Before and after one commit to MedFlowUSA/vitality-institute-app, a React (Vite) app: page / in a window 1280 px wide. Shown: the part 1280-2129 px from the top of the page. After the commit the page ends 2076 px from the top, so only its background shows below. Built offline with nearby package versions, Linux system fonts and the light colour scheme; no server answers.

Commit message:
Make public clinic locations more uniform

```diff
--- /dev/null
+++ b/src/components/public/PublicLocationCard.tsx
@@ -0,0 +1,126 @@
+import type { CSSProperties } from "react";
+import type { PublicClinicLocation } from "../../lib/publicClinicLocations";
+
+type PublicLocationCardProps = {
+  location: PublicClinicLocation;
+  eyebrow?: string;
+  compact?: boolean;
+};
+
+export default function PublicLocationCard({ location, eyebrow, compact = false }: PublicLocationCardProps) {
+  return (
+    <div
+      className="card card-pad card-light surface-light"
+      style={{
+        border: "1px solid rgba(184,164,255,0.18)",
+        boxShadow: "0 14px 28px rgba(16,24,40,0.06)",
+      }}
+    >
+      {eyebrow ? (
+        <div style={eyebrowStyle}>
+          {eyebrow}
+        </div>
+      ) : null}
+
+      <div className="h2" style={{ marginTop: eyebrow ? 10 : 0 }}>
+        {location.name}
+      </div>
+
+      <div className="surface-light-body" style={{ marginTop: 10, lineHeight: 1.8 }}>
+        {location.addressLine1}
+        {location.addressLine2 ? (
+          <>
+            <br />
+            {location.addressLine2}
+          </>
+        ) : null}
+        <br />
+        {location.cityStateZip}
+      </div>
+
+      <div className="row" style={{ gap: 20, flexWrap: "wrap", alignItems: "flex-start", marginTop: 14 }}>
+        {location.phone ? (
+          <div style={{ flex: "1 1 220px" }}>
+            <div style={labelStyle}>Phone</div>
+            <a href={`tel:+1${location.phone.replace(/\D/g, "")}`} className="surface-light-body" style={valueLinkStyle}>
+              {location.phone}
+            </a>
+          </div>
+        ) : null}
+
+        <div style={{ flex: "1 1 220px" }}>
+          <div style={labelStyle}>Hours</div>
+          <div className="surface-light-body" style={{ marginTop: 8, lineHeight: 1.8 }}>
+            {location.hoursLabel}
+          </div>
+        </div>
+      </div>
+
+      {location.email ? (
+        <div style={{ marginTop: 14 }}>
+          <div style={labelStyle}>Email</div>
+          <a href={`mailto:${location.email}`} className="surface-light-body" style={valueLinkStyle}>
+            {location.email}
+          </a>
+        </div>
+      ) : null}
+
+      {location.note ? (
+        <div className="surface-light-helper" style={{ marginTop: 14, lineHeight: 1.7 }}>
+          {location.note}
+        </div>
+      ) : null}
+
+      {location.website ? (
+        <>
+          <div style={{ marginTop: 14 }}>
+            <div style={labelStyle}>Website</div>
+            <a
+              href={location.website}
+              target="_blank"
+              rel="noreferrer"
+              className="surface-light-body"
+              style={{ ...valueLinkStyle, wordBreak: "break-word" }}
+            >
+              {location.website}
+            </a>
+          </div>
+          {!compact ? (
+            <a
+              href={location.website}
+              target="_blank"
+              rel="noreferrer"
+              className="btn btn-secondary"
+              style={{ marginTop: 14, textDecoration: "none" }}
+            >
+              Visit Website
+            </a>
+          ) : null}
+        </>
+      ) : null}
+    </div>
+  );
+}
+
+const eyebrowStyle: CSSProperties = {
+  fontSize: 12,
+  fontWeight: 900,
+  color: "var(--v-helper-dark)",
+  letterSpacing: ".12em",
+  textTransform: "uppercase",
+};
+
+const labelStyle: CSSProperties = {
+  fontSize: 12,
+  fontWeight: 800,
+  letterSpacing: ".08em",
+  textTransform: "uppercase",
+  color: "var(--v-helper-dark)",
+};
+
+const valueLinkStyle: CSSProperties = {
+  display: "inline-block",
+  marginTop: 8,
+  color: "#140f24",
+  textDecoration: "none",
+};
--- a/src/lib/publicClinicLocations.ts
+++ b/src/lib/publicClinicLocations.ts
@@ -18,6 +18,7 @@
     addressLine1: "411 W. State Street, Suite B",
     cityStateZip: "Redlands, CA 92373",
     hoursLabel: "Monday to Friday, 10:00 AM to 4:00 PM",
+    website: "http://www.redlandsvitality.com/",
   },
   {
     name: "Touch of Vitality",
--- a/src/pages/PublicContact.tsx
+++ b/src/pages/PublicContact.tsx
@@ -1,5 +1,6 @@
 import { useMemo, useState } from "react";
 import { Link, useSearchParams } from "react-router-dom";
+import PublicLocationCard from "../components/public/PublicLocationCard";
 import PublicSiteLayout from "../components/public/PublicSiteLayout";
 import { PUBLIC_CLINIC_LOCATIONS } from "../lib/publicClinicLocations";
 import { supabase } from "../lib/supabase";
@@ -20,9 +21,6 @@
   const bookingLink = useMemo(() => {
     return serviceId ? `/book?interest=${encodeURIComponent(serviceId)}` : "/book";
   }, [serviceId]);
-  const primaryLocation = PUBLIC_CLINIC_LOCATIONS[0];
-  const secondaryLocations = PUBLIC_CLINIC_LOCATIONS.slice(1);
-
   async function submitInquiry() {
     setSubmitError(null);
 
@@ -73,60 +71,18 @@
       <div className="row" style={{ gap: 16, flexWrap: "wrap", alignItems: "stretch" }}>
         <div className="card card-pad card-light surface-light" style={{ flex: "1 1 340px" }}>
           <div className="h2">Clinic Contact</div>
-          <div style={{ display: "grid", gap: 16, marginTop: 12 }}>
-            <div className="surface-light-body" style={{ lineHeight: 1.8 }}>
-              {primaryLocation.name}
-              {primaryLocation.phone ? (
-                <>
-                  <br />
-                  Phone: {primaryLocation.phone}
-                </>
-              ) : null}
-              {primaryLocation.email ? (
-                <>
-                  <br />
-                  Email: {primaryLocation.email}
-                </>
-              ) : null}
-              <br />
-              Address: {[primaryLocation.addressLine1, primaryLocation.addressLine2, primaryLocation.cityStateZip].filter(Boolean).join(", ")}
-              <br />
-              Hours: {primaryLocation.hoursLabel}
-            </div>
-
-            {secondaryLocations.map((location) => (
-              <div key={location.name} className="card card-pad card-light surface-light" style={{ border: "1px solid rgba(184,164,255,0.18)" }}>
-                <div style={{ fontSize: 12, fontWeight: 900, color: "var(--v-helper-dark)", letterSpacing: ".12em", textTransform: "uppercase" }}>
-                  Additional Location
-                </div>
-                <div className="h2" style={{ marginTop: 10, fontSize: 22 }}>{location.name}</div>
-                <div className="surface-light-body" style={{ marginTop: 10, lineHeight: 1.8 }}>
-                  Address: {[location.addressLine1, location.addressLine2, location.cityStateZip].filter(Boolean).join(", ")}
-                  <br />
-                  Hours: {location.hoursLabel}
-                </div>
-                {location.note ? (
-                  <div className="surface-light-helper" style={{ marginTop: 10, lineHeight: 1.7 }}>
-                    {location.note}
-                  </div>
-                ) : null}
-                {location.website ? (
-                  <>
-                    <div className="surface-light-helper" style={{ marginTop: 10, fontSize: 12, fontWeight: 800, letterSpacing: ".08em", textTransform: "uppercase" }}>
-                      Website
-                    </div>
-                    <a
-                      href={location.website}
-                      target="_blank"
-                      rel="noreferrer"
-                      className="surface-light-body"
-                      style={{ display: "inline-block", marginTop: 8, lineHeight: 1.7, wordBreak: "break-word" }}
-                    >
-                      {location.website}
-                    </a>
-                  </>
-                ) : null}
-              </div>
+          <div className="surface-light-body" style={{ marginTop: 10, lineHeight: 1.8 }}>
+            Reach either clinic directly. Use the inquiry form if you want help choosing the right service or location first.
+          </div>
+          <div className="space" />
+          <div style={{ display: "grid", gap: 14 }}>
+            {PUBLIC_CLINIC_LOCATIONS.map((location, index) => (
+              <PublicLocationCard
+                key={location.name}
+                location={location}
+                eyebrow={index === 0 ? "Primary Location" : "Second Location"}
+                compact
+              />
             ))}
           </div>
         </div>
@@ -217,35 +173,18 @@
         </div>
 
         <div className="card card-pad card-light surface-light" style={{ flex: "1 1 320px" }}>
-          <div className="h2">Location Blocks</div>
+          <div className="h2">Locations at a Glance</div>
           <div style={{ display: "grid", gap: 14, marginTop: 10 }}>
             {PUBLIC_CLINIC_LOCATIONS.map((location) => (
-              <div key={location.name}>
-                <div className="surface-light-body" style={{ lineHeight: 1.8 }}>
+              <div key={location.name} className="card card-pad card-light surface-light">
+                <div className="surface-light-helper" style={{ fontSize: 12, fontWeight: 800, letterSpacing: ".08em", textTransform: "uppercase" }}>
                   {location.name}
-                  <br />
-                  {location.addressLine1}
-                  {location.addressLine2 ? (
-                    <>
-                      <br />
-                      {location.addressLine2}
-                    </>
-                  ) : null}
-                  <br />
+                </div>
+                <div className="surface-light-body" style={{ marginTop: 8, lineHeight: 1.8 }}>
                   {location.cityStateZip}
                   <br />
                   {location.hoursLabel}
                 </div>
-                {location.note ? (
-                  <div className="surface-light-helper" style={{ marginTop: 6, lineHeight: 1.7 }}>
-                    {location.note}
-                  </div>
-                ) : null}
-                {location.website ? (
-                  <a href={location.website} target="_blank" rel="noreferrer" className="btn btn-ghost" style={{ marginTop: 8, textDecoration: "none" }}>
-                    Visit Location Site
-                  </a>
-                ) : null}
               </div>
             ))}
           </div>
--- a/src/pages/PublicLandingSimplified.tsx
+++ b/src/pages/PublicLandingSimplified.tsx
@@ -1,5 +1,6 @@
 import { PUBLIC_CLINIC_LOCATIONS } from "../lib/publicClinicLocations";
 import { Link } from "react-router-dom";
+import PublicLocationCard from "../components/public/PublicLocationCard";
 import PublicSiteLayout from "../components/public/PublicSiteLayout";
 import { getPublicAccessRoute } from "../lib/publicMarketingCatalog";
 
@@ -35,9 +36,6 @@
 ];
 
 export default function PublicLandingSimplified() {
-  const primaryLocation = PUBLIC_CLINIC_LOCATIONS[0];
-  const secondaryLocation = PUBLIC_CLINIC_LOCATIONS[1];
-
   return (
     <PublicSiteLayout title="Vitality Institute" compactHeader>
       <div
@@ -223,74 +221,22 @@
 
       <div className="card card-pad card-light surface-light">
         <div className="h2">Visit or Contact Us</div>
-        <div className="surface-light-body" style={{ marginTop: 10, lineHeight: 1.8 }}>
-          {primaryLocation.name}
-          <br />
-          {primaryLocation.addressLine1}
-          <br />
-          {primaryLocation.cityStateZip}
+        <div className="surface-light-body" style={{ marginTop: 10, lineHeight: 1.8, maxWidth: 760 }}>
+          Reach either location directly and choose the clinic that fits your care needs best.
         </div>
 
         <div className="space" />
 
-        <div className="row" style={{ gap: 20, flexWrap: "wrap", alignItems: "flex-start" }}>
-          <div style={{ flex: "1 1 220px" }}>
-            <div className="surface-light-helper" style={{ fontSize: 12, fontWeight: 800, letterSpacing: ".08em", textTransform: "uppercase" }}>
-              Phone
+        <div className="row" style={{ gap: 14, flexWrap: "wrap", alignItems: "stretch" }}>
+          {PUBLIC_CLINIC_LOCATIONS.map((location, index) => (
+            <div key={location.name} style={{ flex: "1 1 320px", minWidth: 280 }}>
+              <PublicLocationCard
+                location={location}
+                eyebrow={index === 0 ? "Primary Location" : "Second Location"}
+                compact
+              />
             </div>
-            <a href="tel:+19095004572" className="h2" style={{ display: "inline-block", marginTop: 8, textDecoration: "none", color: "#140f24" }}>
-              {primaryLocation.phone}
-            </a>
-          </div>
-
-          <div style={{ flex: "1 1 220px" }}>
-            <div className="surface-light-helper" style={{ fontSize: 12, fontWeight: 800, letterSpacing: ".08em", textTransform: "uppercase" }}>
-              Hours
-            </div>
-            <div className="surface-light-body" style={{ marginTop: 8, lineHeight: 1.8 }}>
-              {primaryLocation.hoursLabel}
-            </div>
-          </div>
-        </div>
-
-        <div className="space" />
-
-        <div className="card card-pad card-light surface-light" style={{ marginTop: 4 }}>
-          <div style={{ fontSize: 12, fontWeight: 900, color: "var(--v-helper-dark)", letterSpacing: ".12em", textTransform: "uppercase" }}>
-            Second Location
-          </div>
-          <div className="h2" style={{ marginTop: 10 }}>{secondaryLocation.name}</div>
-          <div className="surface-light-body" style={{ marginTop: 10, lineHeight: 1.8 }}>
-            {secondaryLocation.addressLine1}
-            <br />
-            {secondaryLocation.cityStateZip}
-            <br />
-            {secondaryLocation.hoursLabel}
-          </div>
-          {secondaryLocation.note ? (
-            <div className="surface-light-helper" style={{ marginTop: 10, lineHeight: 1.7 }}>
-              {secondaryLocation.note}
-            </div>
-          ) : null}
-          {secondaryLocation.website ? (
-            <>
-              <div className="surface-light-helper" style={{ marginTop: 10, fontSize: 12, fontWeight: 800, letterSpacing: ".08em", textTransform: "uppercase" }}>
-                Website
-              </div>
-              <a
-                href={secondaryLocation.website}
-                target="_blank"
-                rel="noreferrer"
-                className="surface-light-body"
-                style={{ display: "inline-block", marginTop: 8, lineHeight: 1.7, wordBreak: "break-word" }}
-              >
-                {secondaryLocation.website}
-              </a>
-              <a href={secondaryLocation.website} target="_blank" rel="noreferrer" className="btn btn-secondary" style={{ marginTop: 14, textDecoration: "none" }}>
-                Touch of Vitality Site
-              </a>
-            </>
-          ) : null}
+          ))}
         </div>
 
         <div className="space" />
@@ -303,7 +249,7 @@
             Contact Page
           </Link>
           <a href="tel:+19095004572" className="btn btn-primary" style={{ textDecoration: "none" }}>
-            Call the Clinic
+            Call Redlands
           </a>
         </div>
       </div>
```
::::::
Assignment: Taking the records as a whole, report how many of their lines include the word "break". Nothing but the number is wanted.

Solution to the problem: 3